** Exercise brief **
Go through the listing below and repeat it exactly, dropping the pictures.

======== Available data

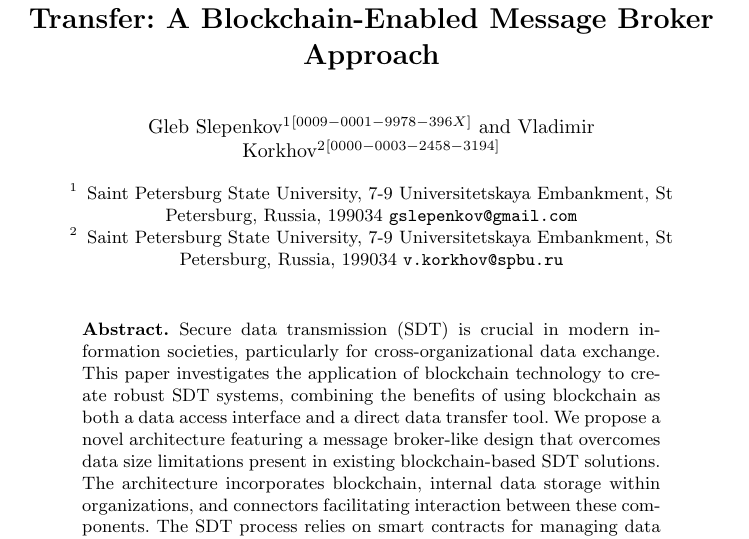
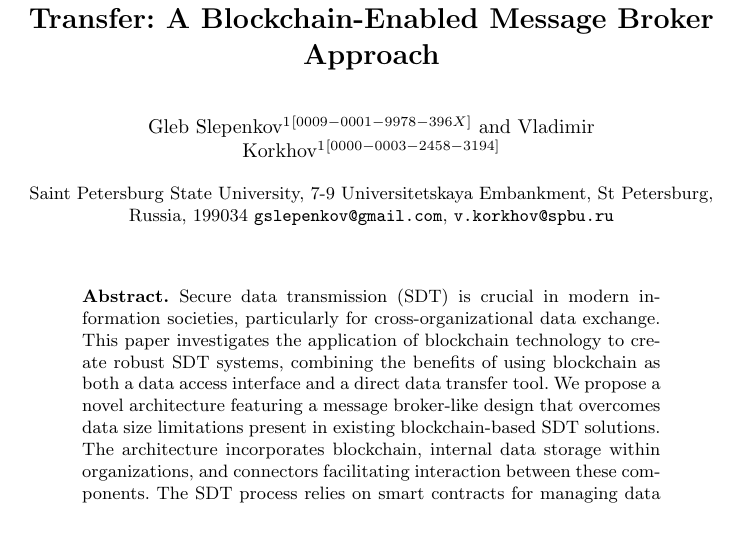
Before and after one commit to SkyWaet/iccsa-2024, a LaTeX paper (main.tex): part of page 1 of 14, cut so that both start at the same text. Compiled offline with pdfLaTeX.

Commit message:
affilation changed

```diff
--- a/main.tex
+++ b/main.tex
@@ -18,10 +18,9 @@ legend image code/.code={
 
 \begin{document}
 \title{Towards Secure Cross-Organizational Data Transfer: A Blockchain-Enabled Message Broker Approach}
-\author{Gleb Slepenkov\inst{1}\orcidID{0009-0001-9978-396X}\and Vladimir Korkhov\inst{2}\orcidID{0000-0003-2458-3194}}
+\author{Gleb Slepenkov\inst{1}\orcidID{0009-0001-9978-396X}\and Vladimir Korkhov\inst{1}\orcidID{0000-0003-2458-3194}}
 \authorrunning{G. Slepenkov}
-\institute{Saint Petersburg State University, 7-9 Universitetskaya Embankment, St Petersburg, Russia, 199034 \email{gslepenkov@gmail.com}
-\and Saint Petersburg State University, 7-9 Universitetskaya Embankment, St Petersburg, Russia, 199034 \email{v.korkhov@spbu.ru}}
+\institute{Saint Petersburg State University, 7-9 Universitetskaya Embankment, St Petersburg, Russia, 199034 \email{gslepenkov@gmail.com}, \email{v.korkhov@spbu.ru}}
 
 \maketitle
 
```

================

** Answer to this exercise **
Before and after one commit to SkyWaet/iccsa-2024, a LaTeX paper (main.tex): part of page 1 of 14, cut so that both start at the same text. Compiled offline with pdfLaTeX.

Commit message:
affilation changed

```diff
--- a/main.tex
+++ b/main.tex
@@ -18,10 +18,9 @@ legend image code/.code={
 
 \begin{document}
 \title{Towards Secure Cross-Organizational Data Transfer: A Blockchain-Enabled Message Broker Approach}
-\author{Gleb Slepenkov\inst{1}\orcidID{0009-0001-9978-396X}\and Vladimir Korkhov\inst{2}\orcidID{0000-0003-2458-3194}}
+\author{Gleb Slepenkov\inst{1}\orcidID{0009-0001-9978-396X}\and Vladimir Korkhov\inst{1}\orcidID{0000-0003-2458-3194}}
 \authorrunning{G. Slepenkov}
-\institute{Saint Petersburg State University, 7-9 Universitetskaya Embankment, St Petersburg, Russia, 199034 \email{gslepenkov@gmail.com}
-\and Saint Petersburg State University, 7-9 Universitetskaya Embankment, St Petersburg, Russia, 199034 \email{v.korkhov@spbu.ru}}
+\institute{Saint Petersburg State University, 7-9 Universitetskaya Embankment, St Petersburg, Russia, 199034 \email{gslepenkov@gmail.com}, \email{v.korkhov@spbu.ru}}
 
 \maketitle
 
```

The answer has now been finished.